Pretreatment is the reduction of the amount of pollutants, the elimination of pollutants, or the alteration of the nature of pollutant properties in wastewater prior to, or in lieu of, introducing such pollutants into the Publicly Owned Treatment Works (POTW). This reduction or alteration can be obtained by physical, chemical, or biological processes; by process change or by other means, except by diluting the concentration of the pollutants unless allowed by an applicable pretreatment standard. Pretreatment is a requirement of large volume wastewater dischargers and commercial establishments that meet certain requirements identified in the 40 CFR 403 rules (Code of Federal Regulations).

Pursuant to Texas Pollution Discharge Elimination System (TPDES) permit, SJRA is required to develop a pretreatment program to comply with the General Pretreatment Regulations in 40 CFR Part 403. In accordance with these regulations, SJRA has developed its Pretreatment Program Order to encompass the entire wastewater system.

Pretreatment Guidelines and Enforcement Provision

The SJRA Pretreatment Program Order (Order) sets forth uniform requirements for users of the wastewater collection, treatment, and disposal facilities owned by SJRA and the wastewater collection systems owned and operated by the Customer Districts (collectively, the POTW). The Order enables SJRA and the Customer Districts to comply with all applicable State and Federal laws regarding pretreatment requirements, including the Clean Water Act (33 United States Code § 1251 et seq.) and the General Pretreatment Regulations (40 Code of Federal Regulations Part 403).

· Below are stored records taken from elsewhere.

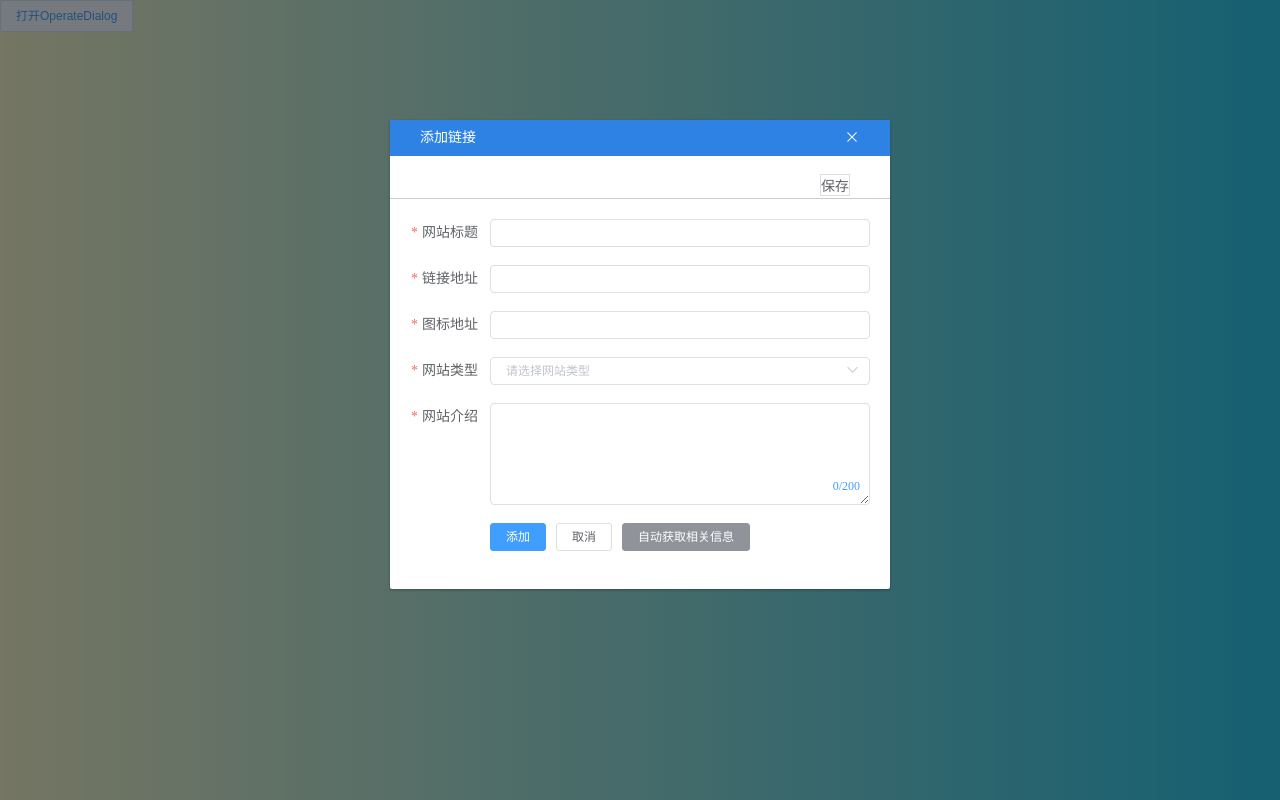
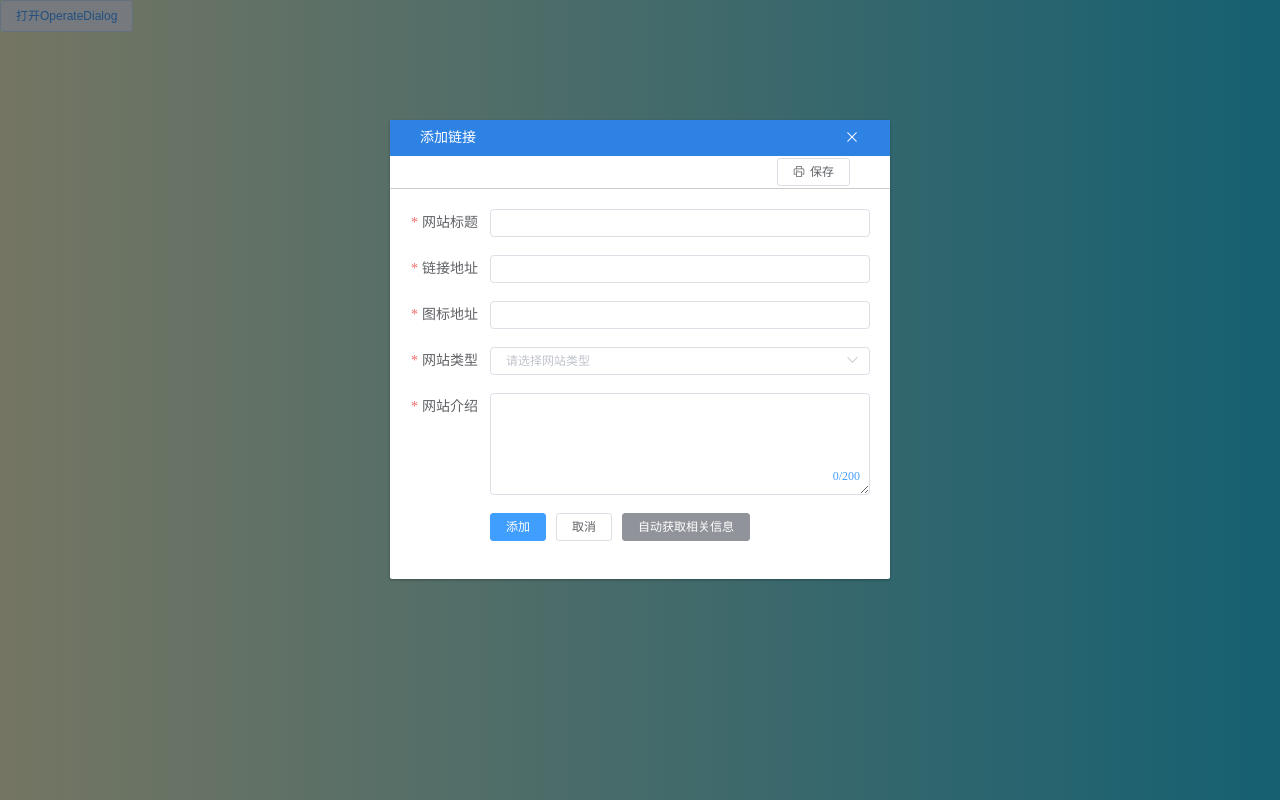
Before and after one commit to rexSurprise/manage, a Vue app: page / in a window 1280 px wide. Both pictures are taken after a click on the button "打开OperateDialog". Built offline with nearby package versions, Linux system fonts and the light colour scheme.

Commit message:
公司修改

```diff
--- a/src/components/common/CustomDialog.vue
+++ b/src/components/common/CustomDialog.vue
@@ -11,7 +11,7 @@
     @closed="$emit('closed', $event)"
     :before-close="handleClose">
     <div class="save-container" v-if="showconfirm">
-      <span class="saveClose" @click="confirmClick"><i></i>{{confirm}}</span>
+      <el-button icon="el-icon-printer"  @click="confirmClick" size="mini">{{confirm}}</el-button>
     </div>
     <slot name="body"></slot>
     <slot name="footer" slot="footer"></slot>
@@ -60,27 +60,12 @@
 
 <style>
   .custom-dialog .save-container {
-    height: 40px;
+    height: 30px;
     border-bottom: 1px solid #ccc;
     display: flex;
     justify-content: flex-end;
     align-items: flex-end;
     padding: 0 40px 2px 40px;
-  }
-
-  .custom-dialog .saveClose {
-    -webkit-user-select: none;
-    -moz-user-select: none;
-    -ms-user-select: none;
-    user-select: none;
-    background-color: #fff;
-    border: 1px solid #ddd;
-    cursor: pointer;
-  }
-
-  .custom-dialog .saveClose:hover {
-    background-color: #ddd;
-    border-color: transparent;
   }
   .custom-dialog .el-dialog__headerbtn {
     width: 36px;
```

SJRA enforces local limits, as mandated by the TCEQ, EPA and the Clean Water Act. SJRA has developed the proposed discharge limits as set out below:

Parameter Proposed limit (mg/L)
Arsenic 0.2
Cadmium 0.1
Chromium 4
Copper 2
Lead 0.
Mercury 0.001
Molybdenum 0.8
Nickel 3
Selenium 0.2
Silver 0.8
Zinc 4
Cyanide 0.6

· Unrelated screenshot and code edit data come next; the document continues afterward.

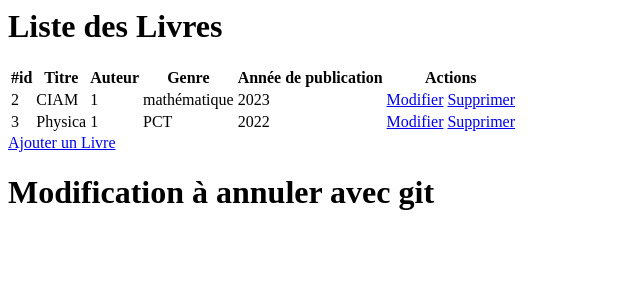
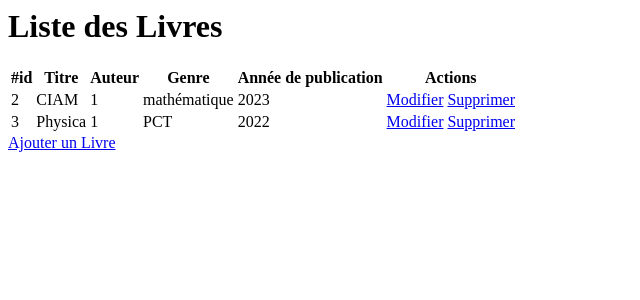
Before and after one commit to manoNelly/biliotheque-faux, a PHP site: page /admin/books in a window 1280 px wide. Shown: the top 300 px of the page, without its empty margins (0-640 px from the left). Run offline with PHP 8.4, Linux system fonts and the light colour scheme; data comes from the database, SQL or seed files in the repository.

```diff
--- a/views/admin/books.php
+++ b/views/admin/books.php
@@ -33,4 +33,3 @@ $books = $bookModel->findAll();
     <?php endforeach; ?>
 </table>
 <a href="/bibliotheque_app/public/admin/books/create">Ajouter un Livre</a>
-<h1>Modification à annuler avec git</h1>
```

The National Pretreatment Program identifies specific requirements that apply to all Industrial Users (IUs) or nondomestic sources of wastewater to a Publicly Owned Treatment Works (POTW), additional requirements that apply to all Significant Industrial Users (SIUs), and certain requirements that only apply to Categorical Industrial Users (CIUs). The objectives of the National Pretreatment Program are achieved by applying and enforcing three types of discharge standards:

  1. Prohibited Discharge Standards
  2. Categorical Pretreatment Standards
  3. Local Limits

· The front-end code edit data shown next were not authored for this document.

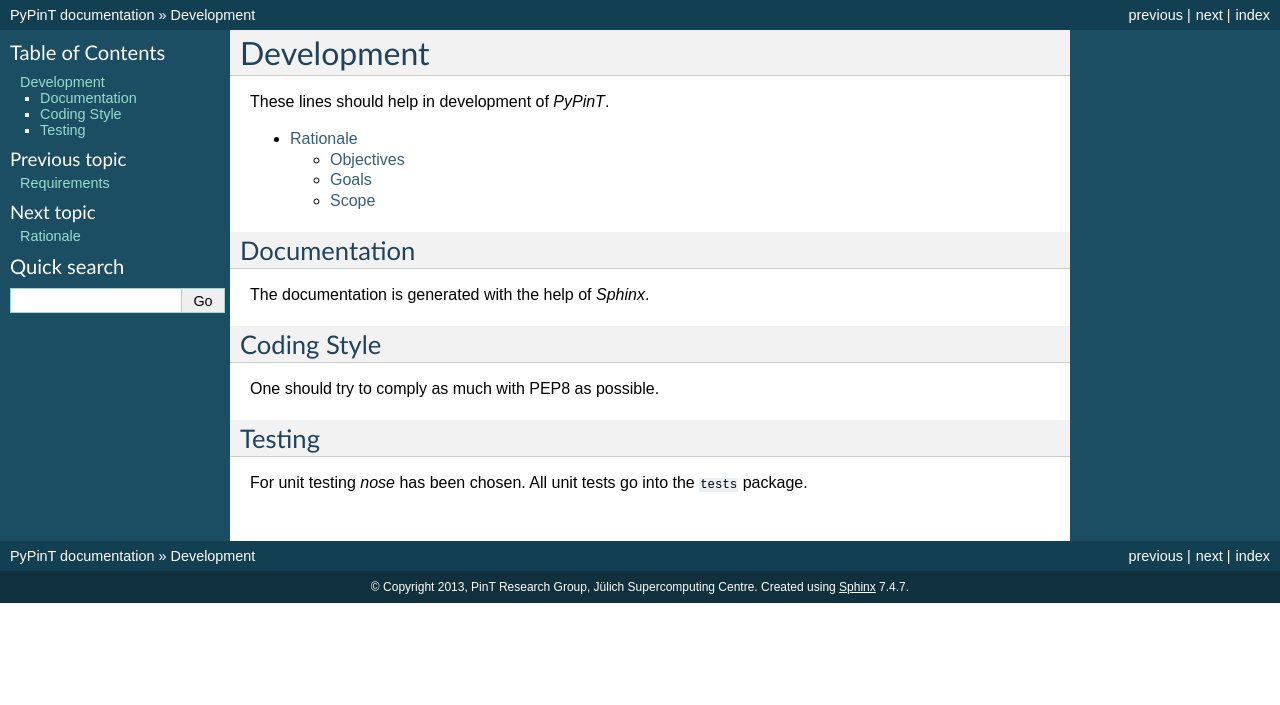
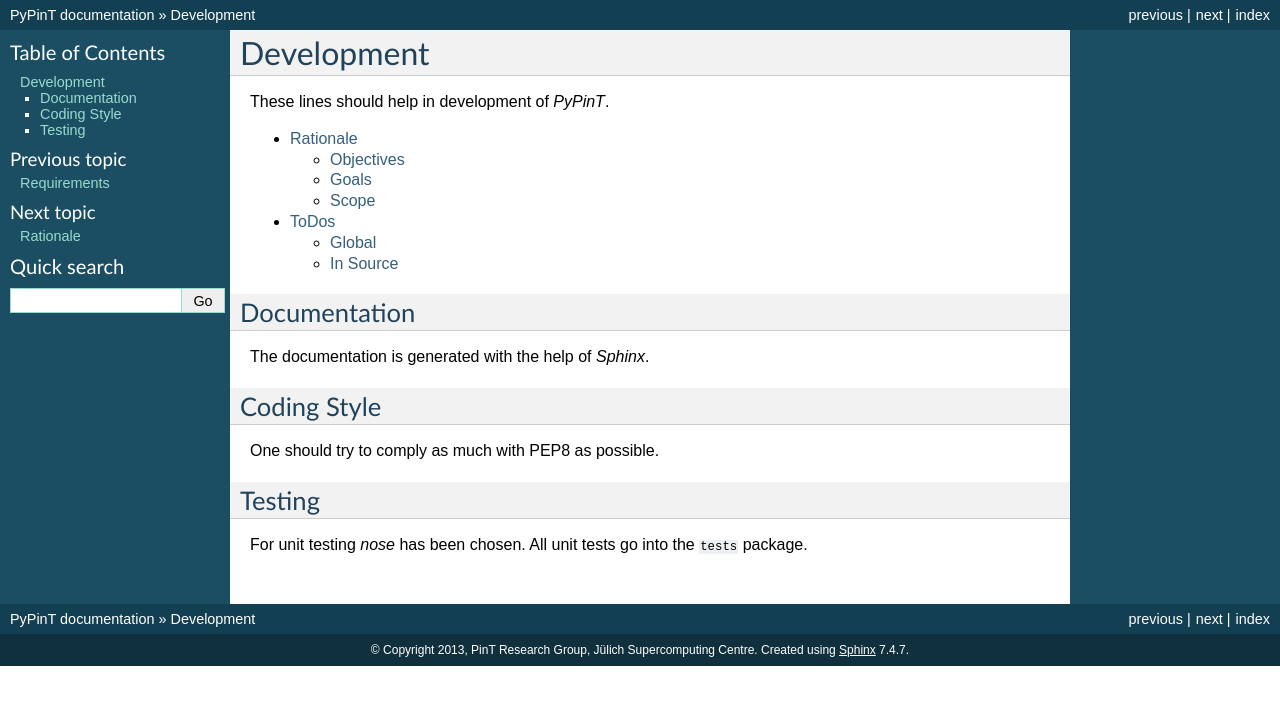
Before and after one commit to Parallel-in-Time/PyPinT, a Sphinx documentation site: the page built from doc/source/development.rst, in a window 1280 px wide. Shown: the top 705 px of the page. Built offline with Sphinx 7.4.7, drawn with Linux system fonts in a browser that asks for light colours.

Commit message:
enable ToDo list in documentation

```diff
--- a/doc/source/conf.py
+++ b/doc/source/conf.py
@@ -112,6 +112,11 @@
 
 # this gets rid of countless warnings about unreferenced toctree elements
 numpydoc_show_class_members = False
+
+
+# -- Options for ToDo Lists ----------------------------------------------------
+
+todo_include_todos = True
 
 
 # -- Options for HTML output ---------------------------------------------------
--- a/doc/source/development.rst
+++ b/doc/source/development.rst
@@ -6,6 +6,7 @@
 .. toctree::
 
     rationale
+    todo
 
 
 Documentation
--- /dev/null
+++ b/doc/source/todo.rst
@@ -0,0 +1,11 @@
+ToDos
+=====
+
+Global
+------
+
+
+In Source
+---------
+
+.. todolist::
```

Sanitary Sewer Surcharge on High Strength Waste

High Strength Waste is a term generally applied to the relative strength of a commercial or industrial liquid waste that is discharged into the sewer system. Wastewater is considered high-strength wastewater when concentrations of the 5-day biochemical oxygen demand (BOD) or total suspended solids (TSS) exceed the concentrations of BOD or TSS in domestic wastewater, calculated values of which are 200 mg/l for BOD and 220 mg/l for TSS.

A sanitary sewer surcharge is imposed on an industrial user for discharges containing concentrations of Biochemical Oxygen Demand (BOD) and/or Total Suspended Solids (TSS) exceeding the calculated threshold values.  Treatment and removal of “high-strength” waste requires extra operating expenses such as the costs of additional chemicals, power, solids storage capacity, and final disposal. The surcharge is designed to recover these Operations and Maintenance (O&M) costs for treating high-strength waste.

Industrial Waste Survey Form
Instructions for Industrial Waste Survey